= WHAT NEEDS TO BE DONE =
Work out how many lines below contain "times". Provide only the figure.

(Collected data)
----

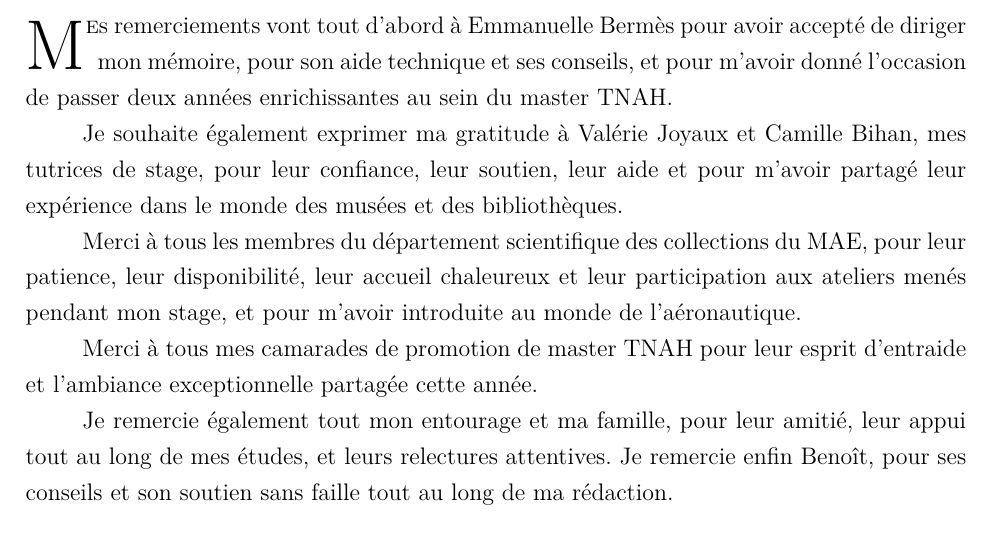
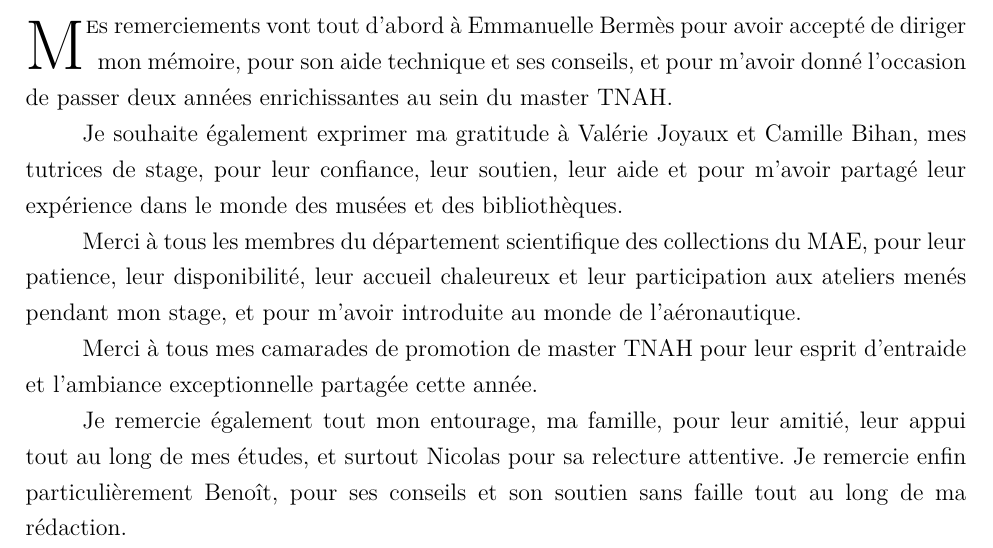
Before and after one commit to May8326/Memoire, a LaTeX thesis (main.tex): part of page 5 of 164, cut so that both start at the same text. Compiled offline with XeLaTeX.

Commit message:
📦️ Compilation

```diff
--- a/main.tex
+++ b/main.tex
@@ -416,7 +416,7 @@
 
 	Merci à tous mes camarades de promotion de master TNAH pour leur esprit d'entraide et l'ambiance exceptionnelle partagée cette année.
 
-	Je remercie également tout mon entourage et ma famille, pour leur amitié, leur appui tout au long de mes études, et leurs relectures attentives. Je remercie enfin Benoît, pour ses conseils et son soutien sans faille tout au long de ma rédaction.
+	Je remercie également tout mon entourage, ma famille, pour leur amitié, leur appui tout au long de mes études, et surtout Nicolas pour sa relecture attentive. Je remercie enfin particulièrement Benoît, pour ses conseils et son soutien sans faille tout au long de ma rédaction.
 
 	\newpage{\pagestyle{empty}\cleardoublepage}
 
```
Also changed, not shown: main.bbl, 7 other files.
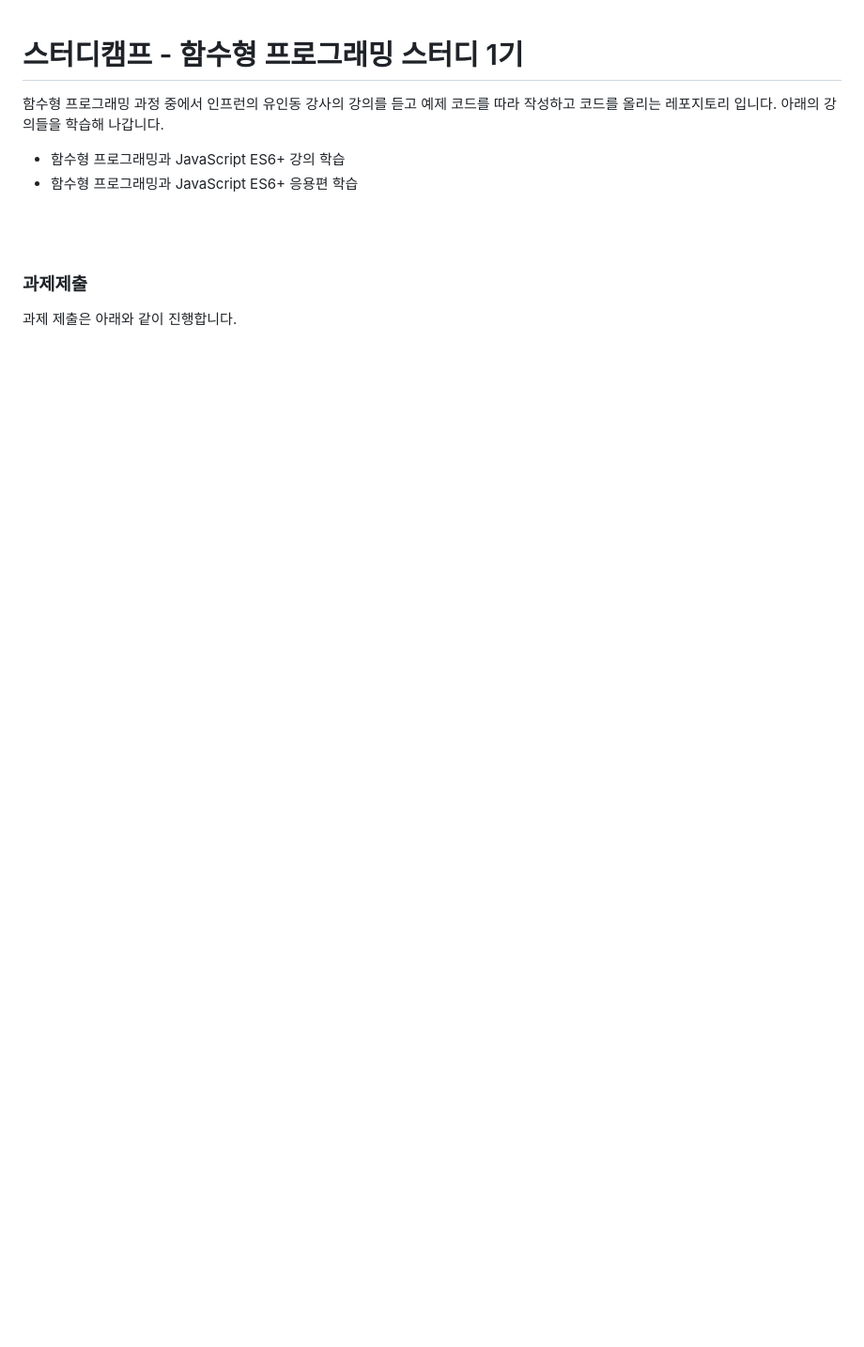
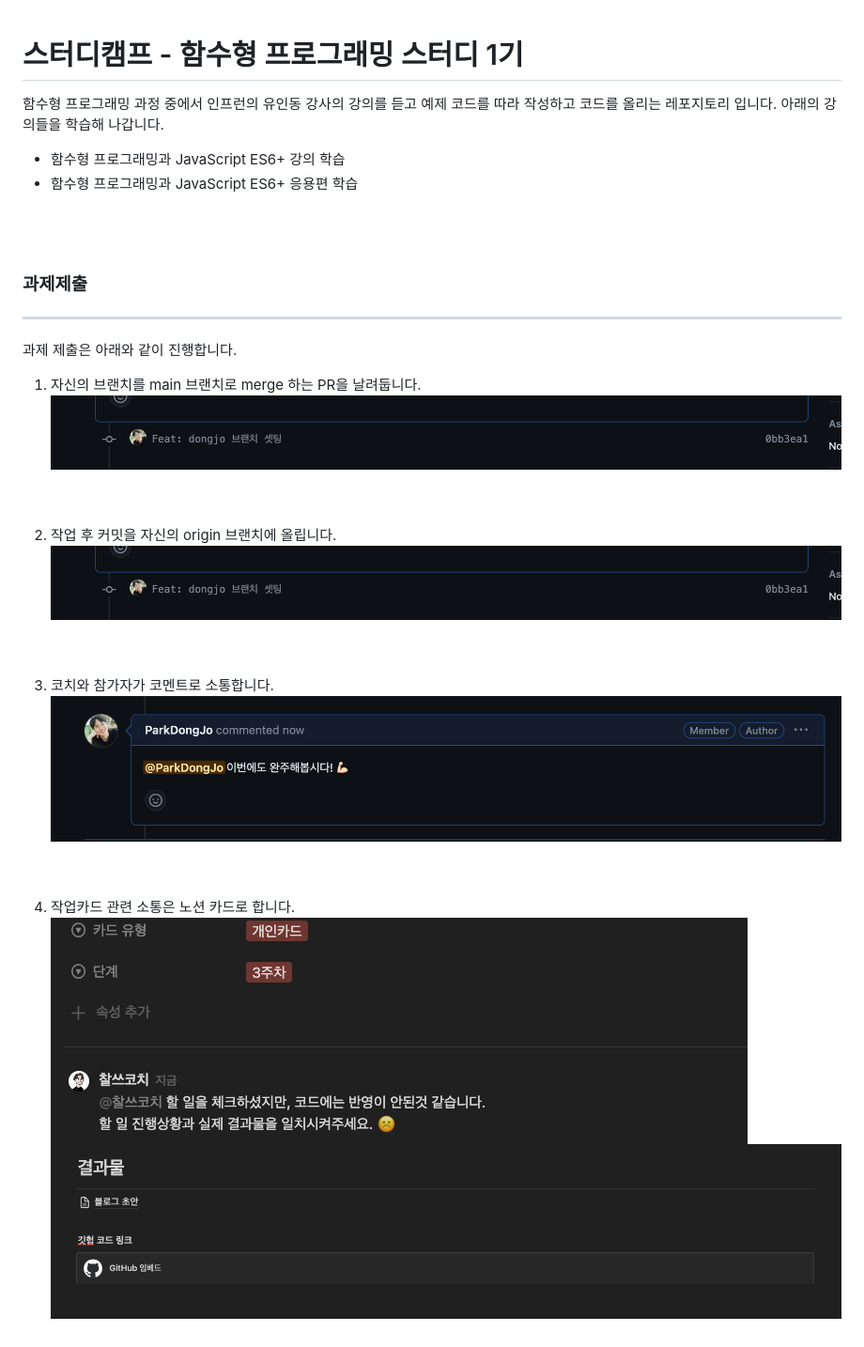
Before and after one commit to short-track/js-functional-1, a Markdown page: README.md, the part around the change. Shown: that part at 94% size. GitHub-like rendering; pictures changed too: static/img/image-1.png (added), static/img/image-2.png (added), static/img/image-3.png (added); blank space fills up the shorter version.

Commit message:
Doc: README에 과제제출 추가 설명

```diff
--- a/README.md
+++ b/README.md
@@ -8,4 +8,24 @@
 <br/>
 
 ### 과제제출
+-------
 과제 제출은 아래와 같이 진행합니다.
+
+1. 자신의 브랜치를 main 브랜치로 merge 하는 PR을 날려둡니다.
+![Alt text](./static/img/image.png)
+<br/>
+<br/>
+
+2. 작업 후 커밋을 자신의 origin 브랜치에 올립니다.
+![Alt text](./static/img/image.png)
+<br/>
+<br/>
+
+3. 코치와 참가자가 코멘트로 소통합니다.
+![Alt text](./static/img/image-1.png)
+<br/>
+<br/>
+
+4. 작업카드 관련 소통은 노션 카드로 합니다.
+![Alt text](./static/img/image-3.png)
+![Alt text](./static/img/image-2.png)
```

----

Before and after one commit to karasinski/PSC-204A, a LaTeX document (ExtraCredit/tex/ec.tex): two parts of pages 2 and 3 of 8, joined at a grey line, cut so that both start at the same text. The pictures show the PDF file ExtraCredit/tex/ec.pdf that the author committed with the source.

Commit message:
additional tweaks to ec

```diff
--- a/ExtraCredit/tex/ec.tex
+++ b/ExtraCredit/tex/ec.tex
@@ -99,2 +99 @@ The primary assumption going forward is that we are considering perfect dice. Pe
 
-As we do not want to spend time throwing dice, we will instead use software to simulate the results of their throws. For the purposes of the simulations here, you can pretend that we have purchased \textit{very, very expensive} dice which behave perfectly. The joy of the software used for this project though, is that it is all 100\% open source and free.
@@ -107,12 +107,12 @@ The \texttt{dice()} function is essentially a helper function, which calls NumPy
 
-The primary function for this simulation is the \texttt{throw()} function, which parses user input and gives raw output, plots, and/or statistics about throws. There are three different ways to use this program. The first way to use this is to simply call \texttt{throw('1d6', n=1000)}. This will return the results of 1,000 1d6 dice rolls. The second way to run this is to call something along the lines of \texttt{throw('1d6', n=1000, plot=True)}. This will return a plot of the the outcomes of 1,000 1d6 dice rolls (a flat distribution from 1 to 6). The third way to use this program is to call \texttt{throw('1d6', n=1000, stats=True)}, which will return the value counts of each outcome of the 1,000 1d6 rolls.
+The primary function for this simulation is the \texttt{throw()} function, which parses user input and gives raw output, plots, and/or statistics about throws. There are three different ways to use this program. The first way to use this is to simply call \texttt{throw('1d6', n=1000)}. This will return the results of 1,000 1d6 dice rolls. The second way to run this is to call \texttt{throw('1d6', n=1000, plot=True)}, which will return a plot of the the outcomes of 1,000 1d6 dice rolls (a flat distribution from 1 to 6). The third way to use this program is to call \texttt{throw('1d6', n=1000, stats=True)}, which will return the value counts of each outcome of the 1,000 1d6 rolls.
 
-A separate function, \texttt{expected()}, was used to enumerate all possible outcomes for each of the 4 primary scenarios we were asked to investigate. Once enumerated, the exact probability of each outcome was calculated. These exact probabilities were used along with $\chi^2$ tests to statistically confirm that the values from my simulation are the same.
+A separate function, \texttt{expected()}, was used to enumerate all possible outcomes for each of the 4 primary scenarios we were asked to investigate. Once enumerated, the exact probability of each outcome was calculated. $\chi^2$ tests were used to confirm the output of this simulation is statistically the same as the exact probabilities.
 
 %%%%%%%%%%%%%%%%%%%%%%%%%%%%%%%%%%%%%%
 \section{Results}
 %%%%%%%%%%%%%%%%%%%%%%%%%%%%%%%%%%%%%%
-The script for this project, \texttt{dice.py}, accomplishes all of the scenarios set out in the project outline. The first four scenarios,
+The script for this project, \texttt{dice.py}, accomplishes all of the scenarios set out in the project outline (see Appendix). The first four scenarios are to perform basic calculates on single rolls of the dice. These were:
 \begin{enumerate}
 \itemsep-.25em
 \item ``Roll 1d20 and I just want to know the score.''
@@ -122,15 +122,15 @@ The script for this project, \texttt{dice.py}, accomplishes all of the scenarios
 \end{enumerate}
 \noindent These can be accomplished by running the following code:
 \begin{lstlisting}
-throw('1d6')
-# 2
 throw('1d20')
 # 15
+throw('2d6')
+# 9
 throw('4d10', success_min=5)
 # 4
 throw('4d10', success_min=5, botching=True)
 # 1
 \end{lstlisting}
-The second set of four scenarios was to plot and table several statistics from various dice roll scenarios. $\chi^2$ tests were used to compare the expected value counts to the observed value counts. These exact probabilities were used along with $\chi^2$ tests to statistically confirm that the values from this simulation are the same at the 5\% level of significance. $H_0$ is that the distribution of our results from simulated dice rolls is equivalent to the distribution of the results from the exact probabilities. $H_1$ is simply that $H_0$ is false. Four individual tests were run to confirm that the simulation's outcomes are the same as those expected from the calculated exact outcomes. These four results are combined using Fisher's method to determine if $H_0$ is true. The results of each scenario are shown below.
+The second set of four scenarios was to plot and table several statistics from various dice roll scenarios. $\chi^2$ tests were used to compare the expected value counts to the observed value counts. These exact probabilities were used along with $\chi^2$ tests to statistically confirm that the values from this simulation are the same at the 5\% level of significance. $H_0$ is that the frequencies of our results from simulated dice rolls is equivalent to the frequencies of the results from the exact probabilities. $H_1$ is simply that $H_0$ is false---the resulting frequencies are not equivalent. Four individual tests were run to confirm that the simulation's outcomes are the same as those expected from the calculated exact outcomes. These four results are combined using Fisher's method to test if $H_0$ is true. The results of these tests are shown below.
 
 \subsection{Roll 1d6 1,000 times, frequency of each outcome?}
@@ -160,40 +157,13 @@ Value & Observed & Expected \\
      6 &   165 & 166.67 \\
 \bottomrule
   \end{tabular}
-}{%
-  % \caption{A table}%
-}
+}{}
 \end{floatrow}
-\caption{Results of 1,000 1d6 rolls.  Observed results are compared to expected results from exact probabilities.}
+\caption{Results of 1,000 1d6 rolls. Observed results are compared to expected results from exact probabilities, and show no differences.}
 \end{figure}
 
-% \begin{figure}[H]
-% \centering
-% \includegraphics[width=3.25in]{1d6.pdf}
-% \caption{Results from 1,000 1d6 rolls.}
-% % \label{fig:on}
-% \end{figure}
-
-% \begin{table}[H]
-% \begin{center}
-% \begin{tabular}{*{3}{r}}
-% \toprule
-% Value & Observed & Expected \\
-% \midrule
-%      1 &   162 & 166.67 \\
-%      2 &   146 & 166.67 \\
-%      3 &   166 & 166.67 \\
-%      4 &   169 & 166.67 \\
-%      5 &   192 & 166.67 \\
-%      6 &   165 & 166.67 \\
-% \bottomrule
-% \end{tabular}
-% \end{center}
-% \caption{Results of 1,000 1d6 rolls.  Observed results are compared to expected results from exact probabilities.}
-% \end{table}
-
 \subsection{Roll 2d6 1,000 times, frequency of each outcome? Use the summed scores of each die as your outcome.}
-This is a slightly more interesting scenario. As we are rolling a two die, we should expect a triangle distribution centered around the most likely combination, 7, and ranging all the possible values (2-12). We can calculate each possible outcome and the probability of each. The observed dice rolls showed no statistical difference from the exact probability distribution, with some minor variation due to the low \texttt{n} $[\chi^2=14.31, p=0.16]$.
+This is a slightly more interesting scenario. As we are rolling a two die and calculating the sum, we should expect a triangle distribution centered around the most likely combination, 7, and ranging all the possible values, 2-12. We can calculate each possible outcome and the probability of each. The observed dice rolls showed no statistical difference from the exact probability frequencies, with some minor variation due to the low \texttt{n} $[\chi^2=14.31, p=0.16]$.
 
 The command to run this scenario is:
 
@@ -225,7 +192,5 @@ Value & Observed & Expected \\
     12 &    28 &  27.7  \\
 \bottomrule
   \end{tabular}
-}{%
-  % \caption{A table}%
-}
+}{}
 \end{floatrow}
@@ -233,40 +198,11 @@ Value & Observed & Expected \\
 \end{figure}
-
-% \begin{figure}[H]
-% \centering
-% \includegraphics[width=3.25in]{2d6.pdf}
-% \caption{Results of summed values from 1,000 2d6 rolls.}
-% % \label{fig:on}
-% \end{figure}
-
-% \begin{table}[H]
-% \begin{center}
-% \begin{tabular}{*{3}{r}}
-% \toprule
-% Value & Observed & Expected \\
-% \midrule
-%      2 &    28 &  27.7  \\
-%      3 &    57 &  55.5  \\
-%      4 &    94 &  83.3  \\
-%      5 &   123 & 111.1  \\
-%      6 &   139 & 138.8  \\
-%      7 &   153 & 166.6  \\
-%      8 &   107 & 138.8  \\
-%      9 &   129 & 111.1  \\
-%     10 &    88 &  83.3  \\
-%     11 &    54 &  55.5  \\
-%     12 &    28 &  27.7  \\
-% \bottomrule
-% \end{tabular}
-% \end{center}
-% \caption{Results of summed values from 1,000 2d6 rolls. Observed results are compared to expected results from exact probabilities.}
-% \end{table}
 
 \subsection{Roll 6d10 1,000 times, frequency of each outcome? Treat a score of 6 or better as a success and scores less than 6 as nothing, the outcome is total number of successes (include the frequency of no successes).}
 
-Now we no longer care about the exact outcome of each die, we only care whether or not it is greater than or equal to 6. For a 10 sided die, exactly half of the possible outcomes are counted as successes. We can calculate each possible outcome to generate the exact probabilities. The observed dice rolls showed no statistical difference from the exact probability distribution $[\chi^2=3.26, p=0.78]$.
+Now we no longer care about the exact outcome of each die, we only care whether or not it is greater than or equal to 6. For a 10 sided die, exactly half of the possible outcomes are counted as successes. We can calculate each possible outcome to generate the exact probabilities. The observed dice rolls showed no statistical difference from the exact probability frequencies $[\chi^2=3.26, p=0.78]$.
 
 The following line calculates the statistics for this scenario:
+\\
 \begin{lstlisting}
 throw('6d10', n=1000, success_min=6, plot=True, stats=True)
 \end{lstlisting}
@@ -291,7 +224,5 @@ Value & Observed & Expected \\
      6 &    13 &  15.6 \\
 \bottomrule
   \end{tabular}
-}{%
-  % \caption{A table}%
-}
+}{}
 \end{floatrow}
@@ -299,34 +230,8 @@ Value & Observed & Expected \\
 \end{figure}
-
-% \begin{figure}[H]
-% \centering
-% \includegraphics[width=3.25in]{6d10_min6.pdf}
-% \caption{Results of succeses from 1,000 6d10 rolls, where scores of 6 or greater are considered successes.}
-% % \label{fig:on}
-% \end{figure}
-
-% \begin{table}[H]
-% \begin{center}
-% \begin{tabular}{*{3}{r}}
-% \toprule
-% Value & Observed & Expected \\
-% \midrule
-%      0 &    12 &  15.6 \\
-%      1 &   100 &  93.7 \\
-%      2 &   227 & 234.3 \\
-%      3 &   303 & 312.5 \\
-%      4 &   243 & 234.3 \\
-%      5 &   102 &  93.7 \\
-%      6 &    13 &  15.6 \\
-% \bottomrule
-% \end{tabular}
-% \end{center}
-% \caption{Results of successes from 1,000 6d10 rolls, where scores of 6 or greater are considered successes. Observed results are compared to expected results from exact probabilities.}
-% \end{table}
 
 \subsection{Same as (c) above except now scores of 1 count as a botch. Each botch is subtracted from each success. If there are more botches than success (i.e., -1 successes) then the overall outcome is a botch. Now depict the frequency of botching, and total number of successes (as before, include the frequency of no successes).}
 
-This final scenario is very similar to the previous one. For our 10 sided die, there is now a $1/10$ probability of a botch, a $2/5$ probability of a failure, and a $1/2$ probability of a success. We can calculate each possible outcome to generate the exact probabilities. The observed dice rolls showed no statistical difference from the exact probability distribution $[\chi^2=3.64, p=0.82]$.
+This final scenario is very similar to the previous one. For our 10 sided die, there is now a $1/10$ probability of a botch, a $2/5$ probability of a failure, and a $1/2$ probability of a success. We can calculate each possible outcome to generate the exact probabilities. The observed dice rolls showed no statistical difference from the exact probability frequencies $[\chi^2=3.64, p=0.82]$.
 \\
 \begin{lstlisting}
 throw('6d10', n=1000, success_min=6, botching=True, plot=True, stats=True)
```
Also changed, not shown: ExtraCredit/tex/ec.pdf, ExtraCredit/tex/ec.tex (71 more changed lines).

----

= REPLY =
3